- Associate Vice President, Clinical Strategy and Chief Medical Officer: This position will provide critically important administrative leadership for the proposed Texas A&M Faculty Practice that will have an emphasis on population health management, tackling important regional issues—including primary care and mental health—as well as innovative transitional care. The Associate Vice President of Clinical Strategy and Chief Medical Officer will also continue to build and enhance our partnerships with area hospitals and health care systems.
- Associate Vice President, Research for the Health Science Center: This position will advance the research mission and vision of the institution by nurturing scholarship and sustained growth of extramural research funding. The Associate Vice President for Research will develop a research strategic plan and infrastructure to support collaborative research development among the colleges, thus enhancing Texas A&M’s overall research enterprise.
- Vice Dean, Education for the College of Medicine:  This position will provide leadership for all administrative and academic matters of the College of Medicine, including new program development and approval, program quality, educational methods, accreditation and faculty development. The Vice Dean of Education will also be vital in developing and supporting new programs where the college can lead nationally, including EnMed, population health management for rural areas and military health.
- Chair, Department of Psychiatry for the College of Medicine: This position will lead significant growth in the Department of Psychiatry, including developing new clinical, educational and research programs. The chair will also work with leadership at Texas A&M to expand psychiatry’s role in addressing the mental health and well-being of its student populations, as well as the management of behavioral health needs within the community.
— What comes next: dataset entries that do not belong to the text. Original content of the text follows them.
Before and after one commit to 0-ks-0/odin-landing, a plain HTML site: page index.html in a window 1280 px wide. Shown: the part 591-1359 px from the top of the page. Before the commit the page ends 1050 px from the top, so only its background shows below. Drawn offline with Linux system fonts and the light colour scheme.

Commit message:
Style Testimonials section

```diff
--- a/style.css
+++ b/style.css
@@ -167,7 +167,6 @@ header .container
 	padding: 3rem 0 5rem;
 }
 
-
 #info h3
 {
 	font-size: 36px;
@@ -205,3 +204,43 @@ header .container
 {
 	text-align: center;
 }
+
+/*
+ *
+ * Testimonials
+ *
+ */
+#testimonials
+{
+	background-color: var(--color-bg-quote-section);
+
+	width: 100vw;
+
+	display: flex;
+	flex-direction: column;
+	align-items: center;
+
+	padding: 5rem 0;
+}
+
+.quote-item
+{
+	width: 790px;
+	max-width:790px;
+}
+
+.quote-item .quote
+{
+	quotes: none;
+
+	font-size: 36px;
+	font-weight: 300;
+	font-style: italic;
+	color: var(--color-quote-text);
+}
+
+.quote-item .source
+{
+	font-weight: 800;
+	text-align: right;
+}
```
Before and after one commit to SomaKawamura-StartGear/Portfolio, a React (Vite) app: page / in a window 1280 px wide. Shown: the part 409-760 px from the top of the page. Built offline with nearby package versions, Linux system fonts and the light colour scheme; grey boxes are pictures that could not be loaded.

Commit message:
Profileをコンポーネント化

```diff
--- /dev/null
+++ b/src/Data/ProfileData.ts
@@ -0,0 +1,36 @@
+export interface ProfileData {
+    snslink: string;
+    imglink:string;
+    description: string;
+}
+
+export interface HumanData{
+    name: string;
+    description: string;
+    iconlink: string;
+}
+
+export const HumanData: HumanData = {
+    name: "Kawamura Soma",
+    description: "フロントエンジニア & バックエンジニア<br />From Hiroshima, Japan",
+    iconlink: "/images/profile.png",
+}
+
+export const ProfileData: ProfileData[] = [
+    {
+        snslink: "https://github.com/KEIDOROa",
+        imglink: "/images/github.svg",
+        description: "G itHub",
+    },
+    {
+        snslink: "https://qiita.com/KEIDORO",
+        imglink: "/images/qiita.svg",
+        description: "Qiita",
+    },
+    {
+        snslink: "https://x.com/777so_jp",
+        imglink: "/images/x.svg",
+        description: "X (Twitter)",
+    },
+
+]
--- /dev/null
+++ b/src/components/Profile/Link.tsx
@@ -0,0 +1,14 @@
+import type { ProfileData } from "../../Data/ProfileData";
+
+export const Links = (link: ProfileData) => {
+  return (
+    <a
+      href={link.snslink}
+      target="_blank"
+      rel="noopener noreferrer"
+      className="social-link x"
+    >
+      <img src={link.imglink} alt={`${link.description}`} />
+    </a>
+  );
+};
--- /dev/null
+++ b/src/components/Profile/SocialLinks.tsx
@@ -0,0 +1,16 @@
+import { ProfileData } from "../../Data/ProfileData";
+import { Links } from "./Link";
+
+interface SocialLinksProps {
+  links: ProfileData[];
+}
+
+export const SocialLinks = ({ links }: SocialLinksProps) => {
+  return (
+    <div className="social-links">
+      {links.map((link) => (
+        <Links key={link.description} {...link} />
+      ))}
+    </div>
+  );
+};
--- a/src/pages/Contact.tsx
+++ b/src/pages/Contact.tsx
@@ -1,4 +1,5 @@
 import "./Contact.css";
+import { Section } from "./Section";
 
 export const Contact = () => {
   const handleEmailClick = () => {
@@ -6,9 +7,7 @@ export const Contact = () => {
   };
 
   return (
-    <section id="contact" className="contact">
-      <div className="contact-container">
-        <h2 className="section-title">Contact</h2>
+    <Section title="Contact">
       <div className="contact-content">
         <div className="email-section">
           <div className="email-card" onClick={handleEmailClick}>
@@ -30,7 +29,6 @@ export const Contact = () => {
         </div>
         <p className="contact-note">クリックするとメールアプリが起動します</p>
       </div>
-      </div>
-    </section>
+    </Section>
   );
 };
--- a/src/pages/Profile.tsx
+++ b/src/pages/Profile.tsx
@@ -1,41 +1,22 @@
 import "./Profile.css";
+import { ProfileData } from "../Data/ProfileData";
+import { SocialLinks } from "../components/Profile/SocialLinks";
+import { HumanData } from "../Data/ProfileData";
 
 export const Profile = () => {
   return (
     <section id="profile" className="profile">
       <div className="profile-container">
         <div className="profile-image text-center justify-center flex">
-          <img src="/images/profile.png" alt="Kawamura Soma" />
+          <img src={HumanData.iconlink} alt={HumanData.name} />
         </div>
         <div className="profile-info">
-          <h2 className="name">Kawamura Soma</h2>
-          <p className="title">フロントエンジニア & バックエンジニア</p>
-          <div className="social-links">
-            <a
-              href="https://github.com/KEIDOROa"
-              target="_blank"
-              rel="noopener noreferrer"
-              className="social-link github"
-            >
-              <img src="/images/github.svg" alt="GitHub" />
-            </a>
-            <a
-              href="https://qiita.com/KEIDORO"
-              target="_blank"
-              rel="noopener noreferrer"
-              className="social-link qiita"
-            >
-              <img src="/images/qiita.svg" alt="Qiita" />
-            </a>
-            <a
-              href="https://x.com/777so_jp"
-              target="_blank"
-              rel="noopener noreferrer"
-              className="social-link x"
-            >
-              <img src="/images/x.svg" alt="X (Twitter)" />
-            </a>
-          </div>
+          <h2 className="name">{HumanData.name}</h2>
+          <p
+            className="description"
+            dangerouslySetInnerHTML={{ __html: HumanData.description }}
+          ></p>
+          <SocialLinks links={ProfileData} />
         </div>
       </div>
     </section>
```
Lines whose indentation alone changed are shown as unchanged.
More information will be forthcoming as we move forward in the search process.

Again, congratulations class of 2017—I look forward to, in the very near future, calling you former students! And thank you to our faculty and staff, whose commitment and unwavering dedication to the success of our students contribute to the richness of our university. For real-time updates, please follow me on Twitter @carrie_byington and visit the Vital Record news site.

With warmest wishes, 
Carrie L. Byington, MD